Section navigation
Interviewing an Olympic champion is something special and always delivers thought-provoking words and ideas; it’s a unique kind of education. Following the stories of the first 18 Olympic champions in the series, winners from 1976 to 2021, we now share the words of Sarah Menezes, London 2012 Olympic champion in the -48kg category.

We introduced the statistics, the almost impossible feat and the question in our first article in the series, which can be found here:

A reminder of the question:

It could be said that to be in the company of an Olympic judo champion is to be presented with someone whom has reached an absolute pinnacle, a ceiling which cannot be surpassed; there is nowhere further to ascend in the world of sport. We often find Olympic champions speaking with freedom and certainty, unafraid to share an opinion, speaking of their lives and paths with confidence. For many we feel there is peace, and that can be magnetic and inspiring.

So the question is, did they become Olympic champion because of that character or did they become that person having won the Olympic gold medal?

“During my career, perseverance and persistence have been key character traits. When I started in the Brazilian national team I was very young, just 15 or 16 years old and already competing in seniors.

I was twice junior world champion, in Thailand and Paris and those events gave me some confidence. During the following years I was on the podium at all competitions leading up to the London 2012 Olympic Games. At that time, the international training camps were really important for me too."

The London 2012 -48 kg final between Alina Dumitru (ROU) and Sarah Menezes (BRA)

"Despite my young age, I was always very determined and carrying the confidence I gained in the juniors, if I entered to fight with older judoka it was no problem for me; I wasn’t stressed by it.

After London some changed occurred but it was all external things. I was more respected and everyone knew me, not only in Brazil but outside in other countries too. My fan club became so much bigger!
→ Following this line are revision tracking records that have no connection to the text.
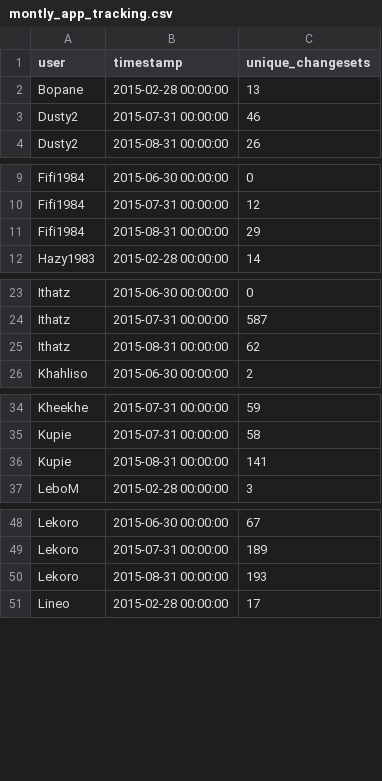
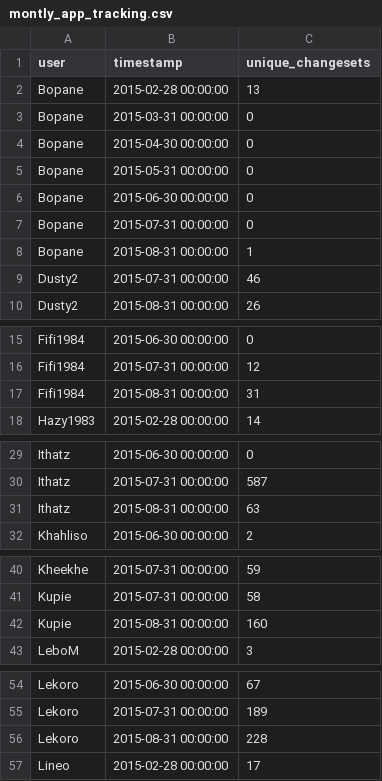
Before and after one commit to rustyb/osm-meta-util, a CSV file: montly_app_tracking.csv, drawn as a sheet; only a part is shown, gaps mark what is left out; the diff covers the shown part only.

```diff
--- a/montly_app_tracking.csv
+++ b/montly_app_tracking.csv
@@ -2,2 +2,8 @@ user,timestamp,unique_changesets
 Bopane,2015-02-28 00:00:00,13
+Bopane,2015-03-31 00:00:00,0
+Bopane,2015-04-30 00:00:00,0
+Bopane,2015-05-31 00:00:00,0
+Bopane,2015-06-30 00:00:00,0
+Bopane,2015-07-31 00:00:00,0
+Bopane,2015-08-31 00:00:00,1
 Dusty2,2015-07-31 00:00:00,46
@@ -10,3 +16,3 @@ Fifi1984,2015-06-30 00:00:00,0
 Fifi1984,2015-07-31 00:00:00,12
-Fifi1984,2015-08-31 00:00:00,29
+Fifi1984,2015-08-31 00:00:00,31
 Hazy1983,2015-02-28 00:00:00,14
@@ -24,3 +30,3 @@ Ithatz,2015-06-30 00:00:00,0
 Ithatz,2015-07-31 00:00:00,587
-Ithatz,2015-08-31 00:00:00,62
+Ithatz,2015-08-31 00:00:00,63
 Khahliso,2015-06-30 00:00:00,2
@@ -35,3 +41,3 @@ Kheekhe,2015-07-31 00:00:00,59
 Kupie,2015-07-31 00:00:00,58
-Kupie,2015-08-31 00:00:00,141
+Kupie,2015-08-31 00:00:00,160
 LeboM,2015-02-28 00:00:00,3
@@ -49,3 +55,3 @@ Lekoro,2015-06-30 00:00:00,67
 Lekoro,2015-07-31 00:00:00,189
-Lekoro,2015-08-31 00:00:00,193
+Lekoro,2015-08-31 00:00:00,228
 Lineo,2015-02-28 00:00:00,17
```
Also changed, not shown: 11 edited cells elsewhere in this file, app_total_edits_by_type.csv, csv/district_rannking.csv, 3 other files.
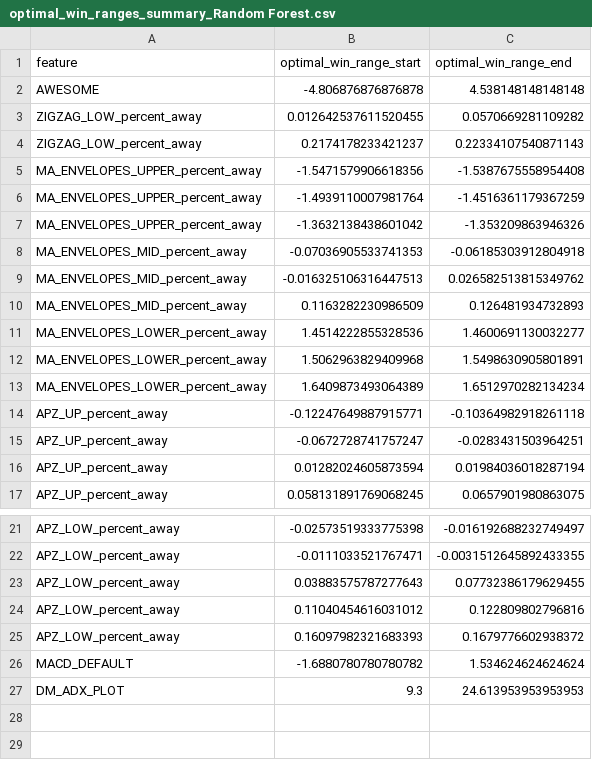
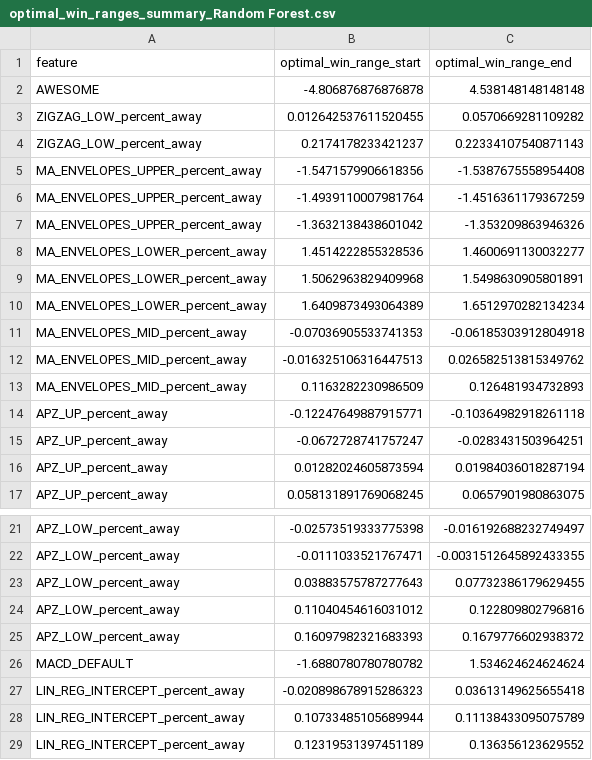
Before and after one commit to amirlehmam/nocodeML-streamlit-app, a CSV file: data/processed/docs/ml_analysis/win_ranges_summary/optimal_win_ranges_summary_Random Forest.csv, drawn as a sheet; only a part is shown, gaps mark what is left out.

```diff
--- a/data/processed/docs/ml_analysis/win_ranges_summary/optimal_win_ranges_summary_Random Forest.csv
+++ b/data/processed/docs/ml_analysis/win_ranges_summary/optimal_win_ranges_summary_Random Forest.csv
@@ -7,2 +7,5 @@ MA_ENVELOPES_UPPER_percent_away,-1.4939110007981764,-1.4516361179367259
 MA_ENVELOPES_UPPER_percent_away,-1.3632138438601042,-1.353209863946326
+MA_ENVELOPES_LOWER_percent_away,1.4514222855328536,1.4600691130032277
+MA_ENVELOPES_LOWER_percent_away,1.5062963829409968,1.5498630905801891
+MA_ENVELOPES_LOWER_percent_away,1.6409873493064389,1.6512970282134234
 MA_ENVELOPES_MID_percent_away,-0.07036905533741353,-0.06185303912804918
@@ -10,5 +13,2 @@ MA_ENVELOPES_MID_percent_away,-0.016325106316447513,0.026582513815349762
 MA_ENVELOPES_MID_percent_away,0.1163282230986509,0.126481934732893
-MA_ENVELOPES_LOWER_percent_away,1.4514222855328536,1.4600691130032277
-MA_ENVELOPES_LOWER_percent_away,1.5062963829409968,1.5498630905801891
-MA_ENVELOPES_LOWER_percent_away,1.6409873493064389,1.6512970282134234
 APZ_UP_percent_away,-0.12247649887915771,-0.10364982918261118
@@ -26,2 +26,4 @@ APZ_LOW_percent_away,0.16097982321683393,0.1679776602938372
 MACD_DEFAULT,-1.6880780780780782,1.534624624624624
-DM_ADX_PLOT,9.3,24.613953953953953
+LIN_REG_INTERCEPT_percent_away,-0.020898678915286323,0.03613149625655418
+LIN_REG_INTERCEPT_percent_away,0.10733485105689944,0.11138433095075789
+LIN_REG_INTERCEPT_percent_away,0.12319531397451189,0.136356123629552
```
Also changed, not shown: 3 other files.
There was no real change in me as a person after I won the Olympic gold, I was the same but I had maybe more responsibility. I was calm always both before and after the medal. There is a possibility that my personal characteristics may not have remained the same if I didn’t win that medal. I suspect my sense of responsibility would have been different with a different colour of medal or with no medal. My life went a certain way in part because of the medal, for example I am now a national coach in Brazil."

The London 2012 -48 kg podium

"After London I had some problems with my weight and I stayed almost a year without judo but there were a lot of interviews and other activities so it was very hard to come back to regular training. I worked really hard towards going to the Olympic Games again in 2016 and 2020 and following that process other athletes and coaches motivated me to became a coach.”

Why you, though? Most athletes could consider themselves persistent, to a high degree.

“When I saw Paula Pareto (ARG) on the podium in Beijing, with the bronze medal, when I had lost in the first round, I thought about my career up to that point. We had fought sometimes and I had beaten her in the past. Seeing her on the Olympic podium told me it was possible. That was the evidence I needed to give me absolute belief. Belief combined with my natural perseverance and persistence was the necessary mix.”